Bottom Line

When choosing a title company, don’t hesitate to speak to an agent as many times as you want. You may also want to choose to meet with agents from a shortlist of title companies you’re eyeing before buying the property.



Do I Need an Estate Loan?

Do I Need an Estate Loan?

Dealing with the passing of a loved one is already a difficult process. Add to this the administration process of the will and estate, and it can become a lot to deal with. The probate process alone can drag on for 6 months to 3 years.

What if the heirs require access to the estate’s funds in the meantime? The executor of an estate may need to pay for funeral expenses, discharge debts, or settle claims on the estate. Without cash on hand, this can be a difficult situation. This is where estate loans can be helpful.

What Is an Estate Loan?

An estate loan (also known as probate loan or inheritance loan) is a type of short term financing for heirs of an estate. The loan is secured against the assets contained within the estate (which are currently tied up from the administration process).

As mentioned earlier, the processing of an estate can take anywhere from 6 months to up to 3 years. Within this time, the heirs of the estate may need funds to cover funeral costs, etc. An estate loan helps bridge the gap between when assets are tied up in the probate process, and when the assets are finally distributed to the heirs. The loan is repaid once the estate assets are released from administration.

Why Use Estate Loans instead of Other Options?

Most banks are unwilling to loan money to an estate that is in probate or to trusts. This is because the assets in a deceased’s estate are currently tied up in administration or the probate process.

Estate loans are similar to bridging finance loans, offering a solution for short term financing, where banks are unable to do so. Once the administration process is over, the loan is repaid and can be replaced with more conventional options, such as a mortgage.

How Do Estate Loans Work?

An example of a common usage for estate loans is where heirs are left with an inheritance property. There is often more than one heir to the inheritance property and they may have different ideas on how to distribute the property.

One heir may decide they want to keep their share of ownership in the property, while the second heir may want to cash out their share of ownership. In this scenario, an estate loan can be taken out against the property in the estate. The proceeds of the loan can then be used to pay off the second heirs interest in the property, and the ownership of the property is then deeded to the first heir.

After the title of the property is transferred to the heir who wants to keep ownership, they can then refinance the estate loan to a lower cost conventional loan.

Another common usage for an estate loan is to fulfill the obligations of an estate. Some of these include settling debts from the estate, legal fees, funeral expenses and making repairs to a property.

Finally, an heir may take out an estate loan simply because they want an advance on their inheritance. The probate process is lengthy, and an estate loan will allow them to access part of their inheritance before the probate process is finalized.

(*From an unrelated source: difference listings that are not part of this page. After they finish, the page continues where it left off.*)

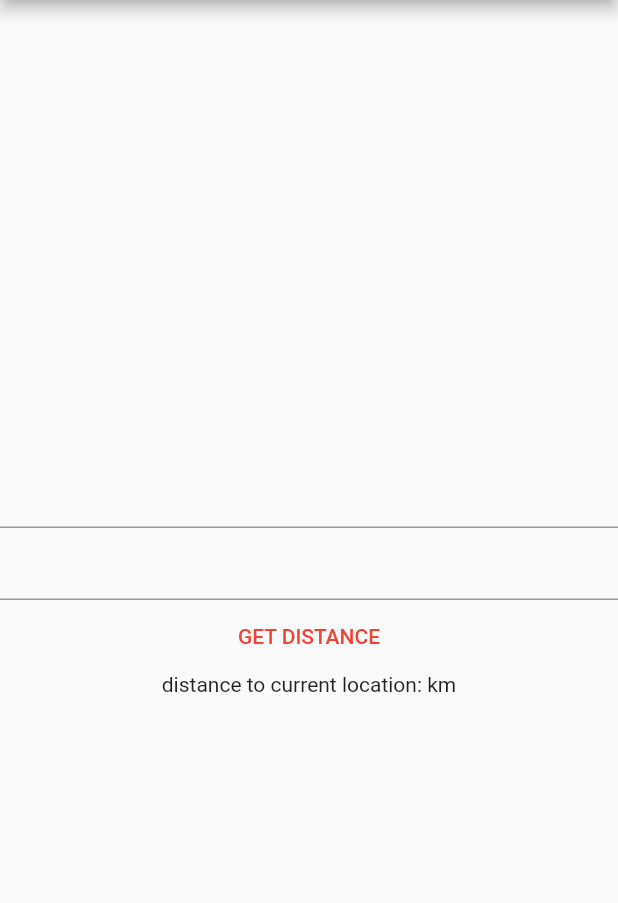
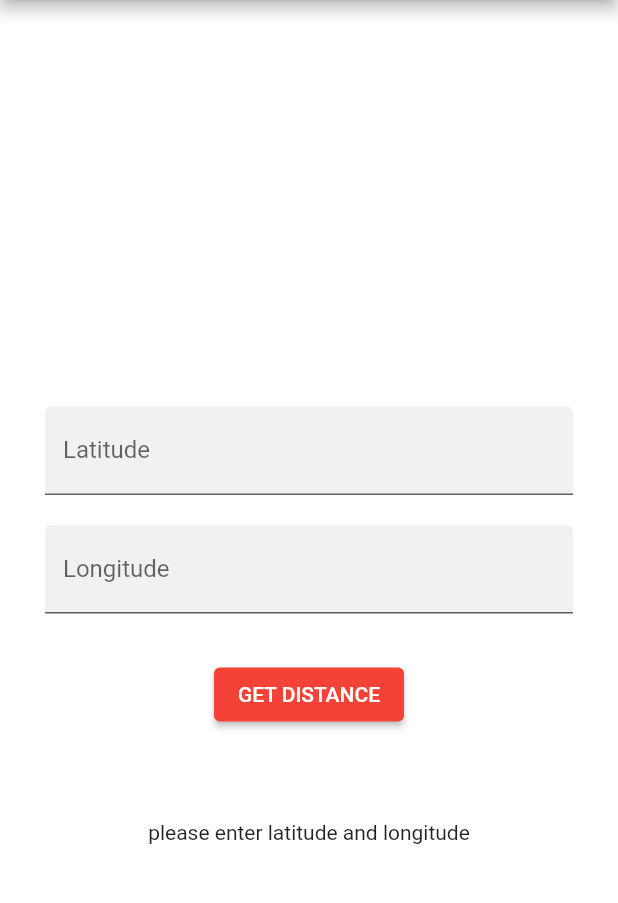
Before and after one commit to craftedcodes/geo_distance_calculator, a Flutter app: the screen it shows after launch, on a phone screen of 412 x 824 dp, the part 84-987 px from its top. Run offline on Flutter 3.47's test engine with Material 2 defaults, Android fonts, the phone set to English and light mode, and no system bars; our stand-ins replace bloc, flutter_bloc, geolocator.

Commit message:
feat: app finished

```diff
--- /dev/null
+++ b/lib/distance/application/distance_event.dart
@@ -0,0 +1,10 @@
+part of 'distance_bloc.dart';
+
+@immutable
+abstract class DistanceEvent {}
+
+class DistanceFetched extends DistanceEvent {
+  DistanceFetched({required this.latitude, required this.longitude});
+  final double latitude;
+  final double longitude;
+}
--- /dev/null
+++ b/lib/distance/application/distance_state.dart
@@ -0,0 +1,30 @@
+part of 'distance_bloc.dart';
+
+enum DistanceFetchStatus { initial, loading, error, success }
+
+@immutable
+class DistanceState {
+  const DistanceState(
+      {this.distanceFromUser = '',
+      this.hasPermission = true,
+      this.isLocationEnabled = true,
+      this.distanceFetchStatus = DistanceFetchStatus.initial});
+  final String distanceFromUser;
+  final bool hasPermission;
+  final bool isLocationEnabled;
+  final DistanceFetchStatus distanceFetchStatus;
+
+  DistanceState copyWith({
+    String? distanceFromUser,
+    bool? hasPermission,
+    bool? isLocationEnabled,
+    DistanceFetchStatus? distanceFetchStatus,
+  }) {
+    return DistanceState(
+      distanceFromUser: distanceFromUser ?? this.distanceFromUser,
+      hasPermission: hasPermission ?? this.hasPermission,
+      isLocationEnabled: isLocationEnabled ?? this.isLocationEnabled,
+      distanceFetchStatus: distanceFetchStatus ?? this.distanceFetchStatus,
+    );
+  }
+}
--- /dev/null
+++ b/lib/distance/presentation/distance_screen.dart
@@ -0,0 +1,104 @@
+import 'package:flutter/material.dart';
+import 'package:flutter_bloc/flutter_bloc.dart';
+import 'package:geo_distance_calculator/distance/application/distance_bloc.dart';
+
+class DistanceScreen extends StatefulWidget {
+  const DistanceScreen({Key? key, required this.title}) : super(key: key);
+
+  final String title;
+
+  @override
+  State<DistanceScreen> createState() => _DistanceScreenState();
+}
+
+class _DistanceScreenState extends State<DistanceScreen> {
+  late TextEditingController latitudeController;
+  late TextEditingController longitudeController;
+
+  @override
+  void initState() {
+    super.initState();
+    latitudeController = TextEditingController();
+    longitudeController = TextEditingController();
+  }
+
+  @override
+  Widget build(BuildContext context) {
+    final size = MediaQuery.of(context).size;
+    return Scaffold(
+      backgroundColor: Colors.white,
+      appBar: AppBar(
+        title: Text(widget.title),
+      ),
+      body: SingleChildScrollView(
+        child: SizedBox(
+          height: size.height,
+          child: Column(
+            mainAxisSize: MainAxisSize.max,
+            mainAxisAlignment: MainAxisAlignment.center,
+            children: [
+              Padding(
+                padding:
+                    const EdgeInsets.symmetric(horizontal: 30, vertical: 10),
+                child: TextField(
+                  keyboardType: TextInputType.number,
+                  decoration: InputDecoration(
+                    labelText: 'Latitude',
+                    fillColor: Colors.grey.withOpacity(.15),
+                    filled: true,
+                  ),
+                  controller: latitudeController,
+                ),
+              ),
+              Padding(
+                padding:
+                    const EdgeInsets.symmetric(horizontal: 30, vertical: 10),
+                child: TextField(
+                  keyboardType: TextInputType.number,
+                  decoration: InputDecoration(
+                    labelText: 'Longitude',
+                    fillColor: Colors.grey.withOpacity(.15),
+                    filled: true,
+                  ),
+                  controller: longitudeController,
+                ),
+              ),
+              const SizedBox(
+                height: 20,
+              ),
+              ElevatedButton(
+                onPressed: () => {
+                  BlocProvider.of<DistanceBloc>(context).add(
+                    DistanceFetched(
+                        latitude: double.parse(latitudeController.value.text),
+                        longitude:
+                            double.parse(longitudeController.value.text)),
+                  )
+                },
+                child: const Text('GET DISTANCE'),
+              ),
+              const SizedBox(
+                height: 60,
+              ),
+              BlocBuilder<DistanceBloc, DistanceState>(
+                builder: (context, state) {
+                  return state.distanceFetchStatus ==
+                          DistanceFetchStatus.success
+                      ? Text(
+                          'distance to current location: ${state.distanceFromUser} km')
+                      : state.distanceFetchStatus == DistanceFetchStatus.loading
+                          ? const LinearProgressIndicator()
+                          : state.distanceFetchStatus ==
+                                  DistanceFetchStatus.error
+                              ? const Text('error')
+                              : const Text(
+                                  'please enter latitude and longitude');
+                },
+              ),
+            ],
+          ),
+        ),
+      ),
+    );
+  }
+}
--- a/lib/main.dart
+++ b/lib/main.dart
@@ -1,4 +1,8 @@
 import 'package:flutter/material.dart';
+import 'package:flutter_bloc/flutter_bloc.dart';
+
+import 'distance/application/distance_bloc.dart';
+import 'distance/presentation/distance_screen.dart';
 
 void main() {
   runApp(const MyApp());
@@ -16,51 +20,9 @@ class MyApp extends StatelessWidget {
       theme: ThemeData(
         primarySwatch: Colors.red,
       ),
-      home: const MyHomePage(title: 'Geo Distance'),
-    );
-  }
-}
-
-class MyHomePage extends StatefulWidget {
-  const MyHomePage({Key? key, required this.title}) : super(key: key);
-
-  final String title;
-
-  @override
-  State<MyHomePage> createState() => _MyHomePageState();
-}
-
-class _MyHomePageState extends State<MyHomePage> {
-  late TextEditingController latitudeController;
-  late TextEditingController longitudeController;
-
-  @override
-  void initState() {
-    super.initState();
-    latitudeController = TextEditingController();
-    longitudeController = TextEditingController();
-  }
-
-  @override
-  Widget build(BuildContext context) {
-    return Scaffold(
-      appBar: AppBar(
-        title: Text(widget.title),
-      ),
-      body: Center(
-        child: Column(mainAxisAlignment: MainAxisAlignment.center, children: [
-          TextField(
-            controller: latitudeController,
-          ),
-          TextField(
-            controller: longitudeController,
-          ),
-          TextButton(
-            onPressed: () => {},
-            child: const Text('GET DISTANCE'),
-          ),
-          const Text('distance to current location: km'),
-        ]),
+      home: BlocProvider(
+        create: (context) => DistanceBloc(),
+        child: const DistanceScreen(title: 'Geo Distance'),
       ),
     );
   }
```
Also changed, not shown: lib/distance/application/distance_bloc.dart (added, +52 -0 lines), 6 other files.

Depending on your situation, an estate loan can be a helpful solution when undergoing a difficult time. Consider seeking legal and financial advice before making the decision to use an estate loan.